Kameelah Martin examines the role of women in the films of Julie Dash and Kasi Lemmons. Toya Roberts offers an experimental study of African American males at predominantly white institutions of higher education. Rochelle Brocks digs into the transition, transformation, and transcendence of civil rights to the Black Arts/Black Power movements for social change. Portia K. Maultsby provides an ethnographic study, inspecting the genre of funk music in the United States. James L. Conyers, Jr. analyzes the doctoral dissertation of W. E. B. Du Bois, which cataloged the impact of colonialism on Africana culture. Kesha Morant Williams and Ronald L. Jackson II examine the impact of lupus on the identity of African American women. Ronald Turner's essay examines black workers challenging racist practices by their union representatives. Lisbeth Gant-Britton renders a conceptual history of the hip-hop community, with emphasis on international issues. This volume is an invaluable sourcebook for those studying African American affairs, history, and cultural studies.

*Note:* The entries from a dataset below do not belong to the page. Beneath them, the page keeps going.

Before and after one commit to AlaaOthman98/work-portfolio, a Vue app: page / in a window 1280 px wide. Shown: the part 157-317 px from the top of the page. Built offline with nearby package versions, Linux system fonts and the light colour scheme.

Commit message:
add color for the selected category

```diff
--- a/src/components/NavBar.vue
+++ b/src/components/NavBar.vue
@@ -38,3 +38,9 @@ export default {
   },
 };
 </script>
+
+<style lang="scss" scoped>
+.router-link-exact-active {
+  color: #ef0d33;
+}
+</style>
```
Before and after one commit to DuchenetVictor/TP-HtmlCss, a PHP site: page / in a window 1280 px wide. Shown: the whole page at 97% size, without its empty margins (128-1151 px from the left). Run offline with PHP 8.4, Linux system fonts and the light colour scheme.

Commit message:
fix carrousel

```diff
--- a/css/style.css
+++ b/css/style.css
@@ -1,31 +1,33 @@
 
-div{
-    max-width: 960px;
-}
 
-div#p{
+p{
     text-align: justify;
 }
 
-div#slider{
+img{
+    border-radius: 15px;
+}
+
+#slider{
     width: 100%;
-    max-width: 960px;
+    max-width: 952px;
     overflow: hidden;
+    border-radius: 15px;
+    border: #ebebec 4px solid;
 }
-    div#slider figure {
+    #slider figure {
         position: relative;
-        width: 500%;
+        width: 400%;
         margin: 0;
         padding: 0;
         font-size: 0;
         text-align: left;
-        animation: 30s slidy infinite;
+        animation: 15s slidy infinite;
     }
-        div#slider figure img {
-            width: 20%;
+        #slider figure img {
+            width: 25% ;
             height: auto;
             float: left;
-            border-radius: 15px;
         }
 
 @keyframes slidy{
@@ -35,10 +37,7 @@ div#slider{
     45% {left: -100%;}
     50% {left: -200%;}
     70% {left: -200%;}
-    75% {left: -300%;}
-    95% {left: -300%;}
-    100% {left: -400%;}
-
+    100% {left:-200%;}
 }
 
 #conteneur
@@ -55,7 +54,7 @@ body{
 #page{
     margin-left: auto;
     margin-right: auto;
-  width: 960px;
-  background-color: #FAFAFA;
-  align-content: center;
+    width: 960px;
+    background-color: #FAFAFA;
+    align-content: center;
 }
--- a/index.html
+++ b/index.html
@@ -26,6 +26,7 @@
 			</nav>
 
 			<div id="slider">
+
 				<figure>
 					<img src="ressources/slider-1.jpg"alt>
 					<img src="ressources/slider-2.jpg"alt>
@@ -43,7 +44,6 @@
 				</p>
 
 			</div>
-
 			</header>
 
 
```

1 Introduction: Race, Gender, and Identity
James L. Conyers, Jr.
2 Conjurin' Up an Image: African American Healing Women in the Films of Julie Dash and Kasi Lemmons
3 African American Males' Maladaptive Coping Strategies to Racism at Predominately White
4 They Fought a Good Fight: SNCC and Civil Rights in Mississippi
5 Dayton Funk Music: The Layering of Multiple Identities
Portia K. Maultsby
6 The Suppression of the African Slave Trade: A Reflexive Analysis of Structural Functionalism
and Cultural Relevance
James L. Conyers, Jr.
7 The Big Bad Wolf: Lupus, Identity, and African American Women
Kesha Morant Williams and Ronald L. Jackson II
8 Steele and the Supreme Court's Creation of the Union's Duty of Fair Representation
9 Our Fate or Our Future: The Hip Hop Nation and Alternative Intentional Communities for Social Justice